Lupus is not a hereditary condition. However, genetic factors play an important role in the condition, and certain inheritable genes may increase a person’s risk of developing lupus.
Lupus is a chronic autoimmune condition in which the immune system mistakenly attacks healthy tissue. Health experts may refer to lupus as a complex disease. This is because lupus may result from the contribution of multiple gene variations with a significant influence from the environment.
Although a person cannot inherit lupus, there is a genetic component to the condition. Autoimmune conditions tend to run in families, but there is no simple inheritance pattern. While a person may inherit genes associated with lupus, they will not necessarily inherit lupus. Additionally, it is also possible to sporadically develop lupus.
In this article, we will discuss possible genetic factors that may lead to the development of lupus.
While genetics plays a large role in the development of lupus, it is not strictly an hereditary condition. This is because the condition typically occurs due to the interaction of several different factors.
As such, researchers may refer to lupus as a polygenic disease, meaning many different genes contribute toward the development of the condition.
However, no single gene or group of genes causes lupus. While lupus may appear in certain families, most cases are sporadic. This means that no other known relative has lupus. Although lupus can develop in those with no family history, there are often other autoimmune conditions in other family members.
Ongoing research continues to identify new genes that may play a role in the condition. For example, a
Lupus, and many other autoimmune conditions, tend to run in families. However, autoimmune conditions do not typically follow a simple inheritance pattern.
Evidence suggests that some people may inherit a gene variation that can increase or descrease their risk of lupus. However, in many cases, while they may inherit high risk genes, a person does not necessarily inherit the condition itself.
However, there is a rare type of lupus that follows an autosomal recessive inheritance pattern. This means a person may develop systemic lupus erythematosus-16 if they inherit a gene variation in the DNASE1L3 gene from both their parents.
Additionally, other research also highlights the role of
- environmental factors
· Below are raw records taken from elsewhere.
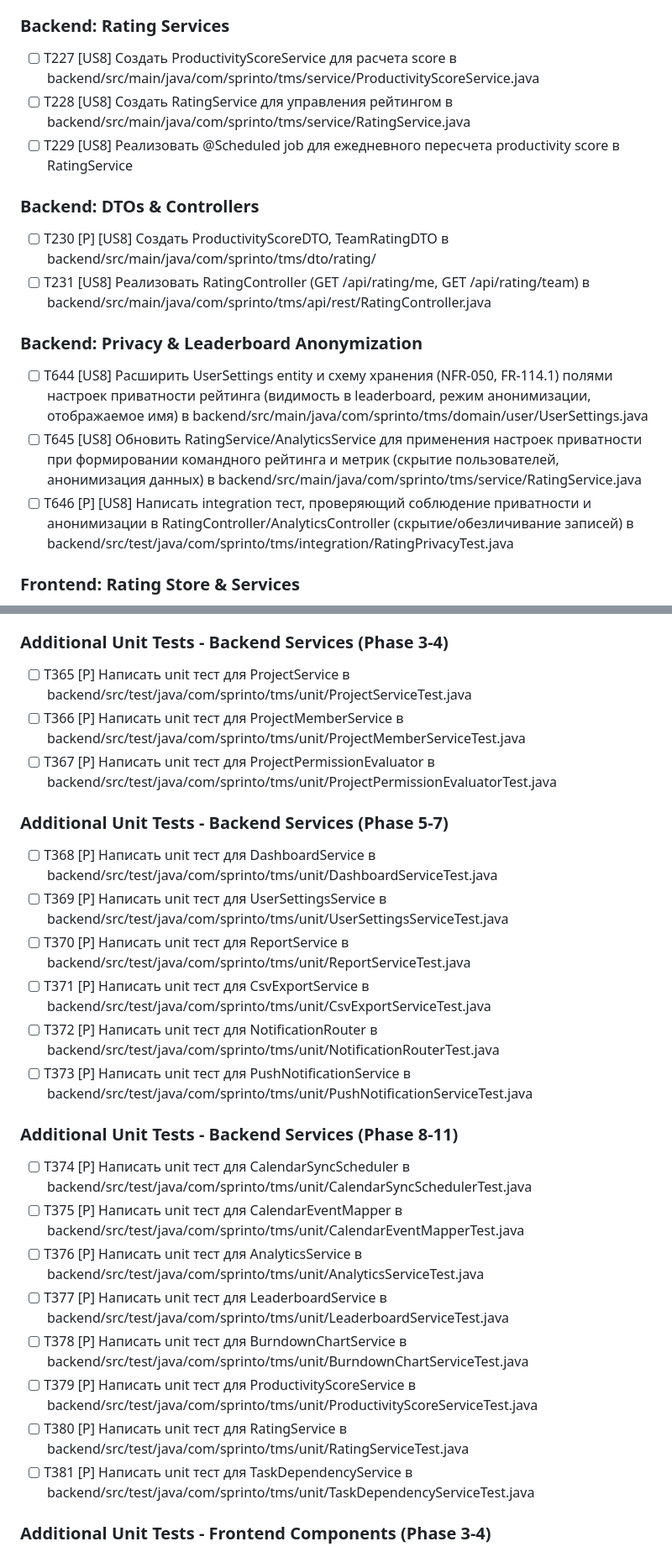
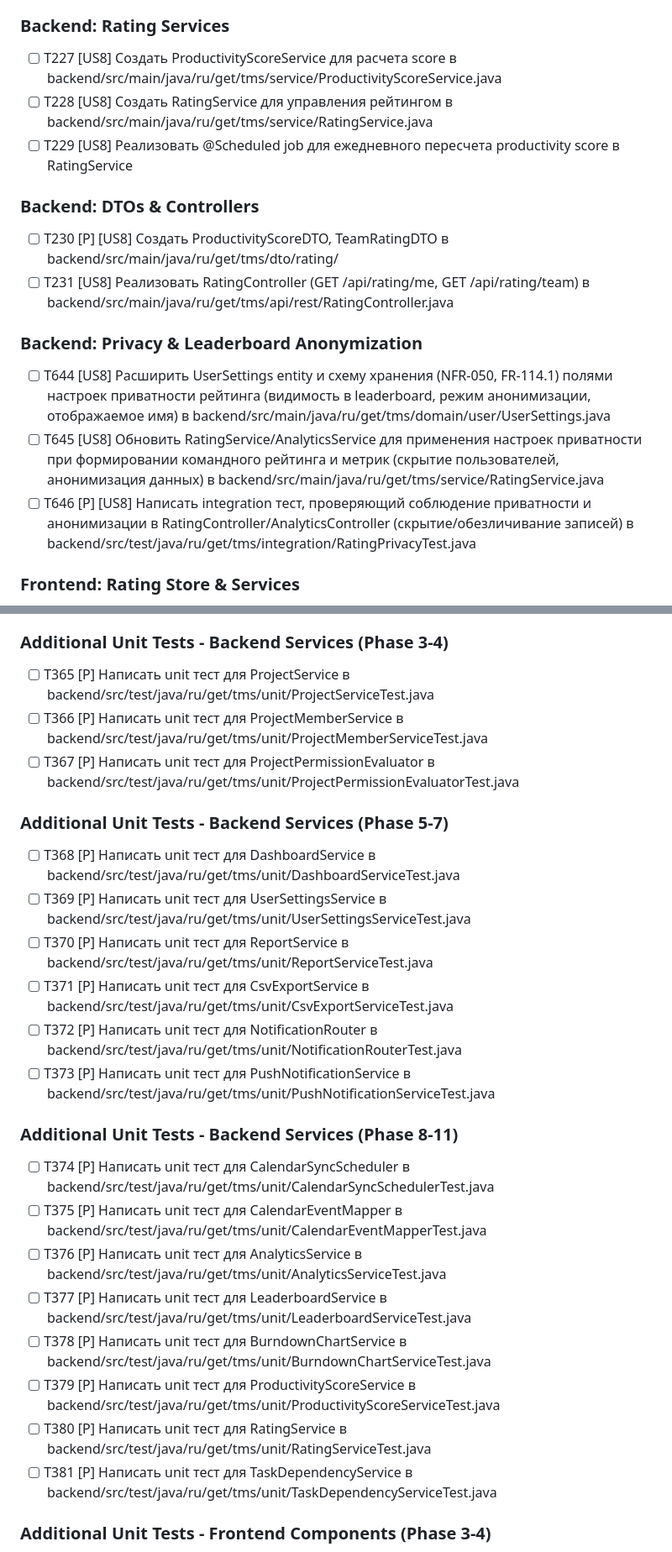
Before and after one commit to whitediablo007/sprinto-2.0, a Markdown page: specs/001-team-task-manager/tasks.md, 2 parts joined by grey strips. Shown at 84% size. GitHub-like rendering.

```diff
--- a/specs/001-team-task-manager/tasks.md
+++ b/specs/001-team-task-manager/tasks.md
@@ -731,20 +731,20 @@
 
 ### Backend: Rating Services
 
-- [ ] T227 [US8] Создать ProductivityScoreService для расчета score в backend/src/main/java/com/sprinto/tms/service/ProductivityScoreService.java
-- [ ] T228 [US8] Создать RatingService для управления рейтингом в backend/src/main/java/com/sprinto/tms/service/RatingService.java
+- [ ] T227 [US8] Создать ProductivityScoreService для расчета score в backend/src/main/java/ru/get/tms/service/ProductivityScoreService.java
+- [ ] T228 [US8] Создать RatingService для управления рейтингом в backend/src/main/java/ru/get/tms/service/RatingService.java
 - [ ] T229 [US8] Реализовать @Scheduled job для ежедневного пересчета productivity score в RatingService
 
 ### Backend: DTOs & Controllers
 
-- [ ] T230 [P] [US8] Создать ProductivityScoreDTO, TeamRatingDTO в backend/src/main/java/com/sprinto/tms/dto/rating/
-- [ ] T231 [US8] Реализовать RatingController (GET /api/rating/me, GET /api/rating/team) в backend/src/main/java/com/sprinto/tms/api/rest/RatingController.java
+- [ ] T230 [P] [US8] Создать ProductivityScoreDTO, TeamRatingDTO в backend/src/main/java/ru/get/tms/dto/rating/
+- [ ] T231 [US8] Реализовать RatingController (GET /api/rating/me, GET /api/rating/team) в backend/src/main/java/ru/get/tms/api/rest/RatingController.java
 
 ### Backend: Privacy & Leaderboard Anonymization
 
-- [ ] T644 [US8] Расширить UserSettings entity и схему хранения (NFR-050, FR-114.1) полями настроек приватности рейтинга (видимость в leaderboard, режим анонимизации, отображаемое имя) в backend/src/main/java/com/sprinto/tms/domain/user/UserSettings.java
-- [ ] T645 [US8] Обновить RatingService/AnalyticsService для применения настроек приватности при формировании командного рейтинга и метрик (скрытие пользователей, анонимизация данных) в backend/src/main/java/com/sprinto/tms/service/RatingService.java
-- [ ] T646 [P] [US8] Написать integration тест, проверяющий соблюдение приватности и анонимизации в RatingController/AnalyticsController (скрытие/обезличивание записей) в backend/src/test/java/com/sprinto/tms/integration/RatingPrivacyTest.java
+- [ ] T644 [US8] Расширить UserSettings entity и схему хранения (NFR-050, FR-114.1) полями настроек приватности рейтинга (видимость в leaderboard, режим анонимизации, отображаемое имя) в backend/src/main/java/ru/get/tms/domain/user/UserSettings.java
+- [ ] T645 [US8] Обновить RatingService/AnalyticsService для применения настроек приватности при формировании командного рейтинга и метрик (скрытие пользователей, анонимизация данных) в backend/src/main/java/ru/get/tms/service/RatingService.java
+- [ ] T646 [P] [US8] Написать integration тест, проверяющий соблюдение приватности и анонимизации в RatingController/AnalyticsController (скрытие/обезличивание записей) в backend/src/test/java/ru/get/tms/integration/RatingPrivacyTest.java
 
 ### Frontend: Rating Store & Services
 
@@ -998,29 +998,29 @@
 
 ### Additional Unit Tests - Backend Services (Phase 3-4)
 
-- [ ] T365 [P] Написать unit тест для ProjectService в backend/src/test/java/com/sprinto/tms/unit/ProjectServiceTest.java
-- [ ] T366 [P] Написать unit тест для ProjectMemberService в backend/src/test/java/com/sprinto/tms/unit/ProjectMemberServiceTest.java
-- [ ] T367 [P] Написать unit тест для ProjectPermissionEvaluator в backend/src/test/java/com/sprinto/tms/unit/ProjectPermissionEvaluatorTest.java
+- [ ] T365 [P] Написать unit тест для ProjectService в backend/src/test/java/ru/get/tms/unit/ProjectServiceTest.java
+- [ ] T366 [P] Написать unit тест для ProjectMemberService в backend/src/test/java/ru/get/tms/unit/ProjectMemberServiceTest.java
+- [ ] T367 [P] Написать unit тест для ProjectPermissionEvaluator в backend/src/test/java/ru/get/tms/unit/ProjectPermissionEvaluatorTest.java
 
 ### Additional Unit Tests - Backend Services (Phase 5-7)
 
-- [ ] T368 [P] Написать unit тест для DashboardService в backend/src/test/java/com/sprinto/tms/unit/DashboardServiceTest.java
-- [ ] T369 [P] Написать unit тест для UserSettingsService в backend/src/test/java/com/sprinto/tms/unit/UserSettingsServiceTest.java
-- [ ] T370 [P] Написать unit тест для ReportService в backend/src/test/java/com/sprinto/tms/unit/ReportServiceTest.java
-- [ ] T371 [P] Написать unit тест для CsvExportService в backend/src/test/java/com/sprinto/tms/unit/CsvExportServiceTest.java
-- [ ] T372 [P] Написать unit тест для NotificationRouter в backend/src/test/java/com/sprinto/tms/unit/NotificationRouterTest.java
-- [ ] T373 [P] Написать unit тест для PushNotificationService в backend/src/test/java/com/sprinto/tms/unit/PushNotificationServiceTest.java
+- [ ] T368 [P] Написать unit тест для DashboardService в backend/src/test/java/ru/get/tms/unit/DashboardServiceTest.java
+- [ ] T369 [P] Написать unit тест для UserSettingsService в backend/src/test/java/ru/get/tms/unit/UserSettingsServiceTest.java
+- [ ] T370 [P] Написать unit тест для ReportService в backend/src/test/java/ru/get/tms/unit/ReportServiceTest.java
+- [ ] T371 [P] Написать unit тест для CsvExportService в backend/src/test/java/ru/get/tms/unit/CsvExportServiceTest.java
+- [ ] T372 [P] Написать unit тест для NotificationRouter в backend/src/test/java/ru/get/tms/unit/NotificationRouterTest.java
+- [ ] T373 [P] Написать unit тест для PushNotificationService в backend/src/test/java/ru/get/tms/unit/PushNotificationServiceTest.java
 
 ### Additional Unit Tests - Backend Services (Phase 8-11)
 
-- [ ] T374 [P] Написать unit тест для CalendarSyncScheduler в backend/src/test/java/com/sprinto/tms/unit/CalendarSyncSchedulerTest.java
-- [ ] T375 [P] Написать unit тест для CalendarEventMapper в backend/src/test/java/com/sprinto/tms/unit/CalendarEventMapperTest.java
-- [ ] T376 [P] Написать unit тест для AnalyticsService в backend/src/test/java/com/sprinto/tms/unit/AnalyticsServiceTest.java
-- [ ] T377 [P] Написать unit тест для LeaderboardService в backend/src/test/java/com/sprinto/tms/unit/LeaderboardServiceTest.java
-- [ ] T378 [P] Написать unit тест для BurndownChartService в backend/src/test/java/com/sprinto/tms/unit/BurndownChartServiceTest.java
-- [ ] T379 [P] Написать unit тест для ProductivityScoreService в backend/src/test/java/com/sprinto/tms/unit/ProductivityScoreServiceTest.java
-- [ ] T380 [P] Написать unit тест для RatingService в backend/src/test/java/com/sprinto/tms/unit/RatingServiceTest.java
-- [ ] T381 [P] Написать unit тест для TaskDependencyService в backend/src/test/java/com/sprinto/tms/unit/TaskDependencyServiceTest.java
+- [ ] T374 [P] Написать unit тест для CalendarSyncScheduler в backend/src/test/java/ru/get/tms/unit/CalendarSyncSchedulerTest.java
+- [ ] T375 [P] Написать unit тест для CalendarEventMapper в backend/src/test/java/ru/get/tms/unit/CalendarEventMapperTest.java
+- [ ] T376 [P] Написать unit тест для AnalyticsService в backend/src/test/java/ru/get/tms/unit/AnalyticsServiceTest.java
+- [ ] T377 [P] Написать unit тест для LeaderboardService в backend/src/test/java/ru/get/tms/unit/LeaderboardServiceTest.java
+- [ ] T378 [P] Написать unit тест для BurndownChartService в backend/src/test/java/ru/get/tms/unit/BurndownChartServiceTest.java
+- [ ] T379 [P] Написать unit тест для ProductivityScoreService в backend/src/test/java/ru/get/tms/unit/ProductivityScoreServiceTest.java
+- [ ] T380 [P] Написать unit тест для RatingService в backend/src/test/java/ru/get/tms/unit/RatingServiceTest.java
+- [ ] T381 [P] Написать unit тест для TaskDependencyService в backend/src/test/java/ru/get/tms/unit/TaskDependencyServiceTest.java
 
 ### Additional Unit Tests - Frontend Components (Phase 3-4)
 
```
Also changed, not shown: other parts of specs/001-team-task-manager/tasks.md (+124 -124 lines), specs/001-team-task-manager/plan.md (+2 -2 lines).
Research has identified multiple genetic factors associated with lupus that play a role in immune function. It is likely that changes in these genes contribute to the immune response that leads to lupus. However, the presence of these genes does not necessarily mean a person will develop lupus.
Hormones, such as estrogen, and a variety of environmental factors — such as infections, drugs, stress, and sunlight — also likely play a role in triggering lupus.
However, more research is still necessary to understand how these different factors interact and lead to the development of the condition.
As a complex condition with a variety of potential symptoms, it can be
As there is currently no cure, it is important to receive prompt treatment to help manage symptoms. As such, a delayed diagnosis may mean that people live with symptoms for years without receiving proper treatment.
At present, no single test can diagnose lupus. To help with the diagnostic process, a doctor may suggest:
- discussing medical history
- discussing family history
- a physical exam
- blood and urine tests
- skin or kidney biopsy
Lupus is a condition that can affect many different parts of the body and cause a variety of symptoms. Some of the most common symptoms include:
- extreme fatigue
- pain or swelling in the joints
- swelling in the hands, feet, or around the eyes
- sensitivity to sunlight
- chest pain when breathing deeply
Other possible symptoms
If people begin to notice symptoms, such as fatigue, fever, joint pain, and skin lesions, it is advisable for them to contact a doctor. If people notice these symptoms and are aware that lupus runs in their family, they should mention their family history during the evaluation.
Although lupus is not an hereditary condition, genetic factors play a large role in the development of the condition. Health experts may refer to it as a complex disease. This refers to the fact that it involves the contribution of many different factors.
Research has highlighted many different genes associated with lupus. While a person may inherit these genes from a parent, possessing these genes does not necessarily mean a person will develop lupus.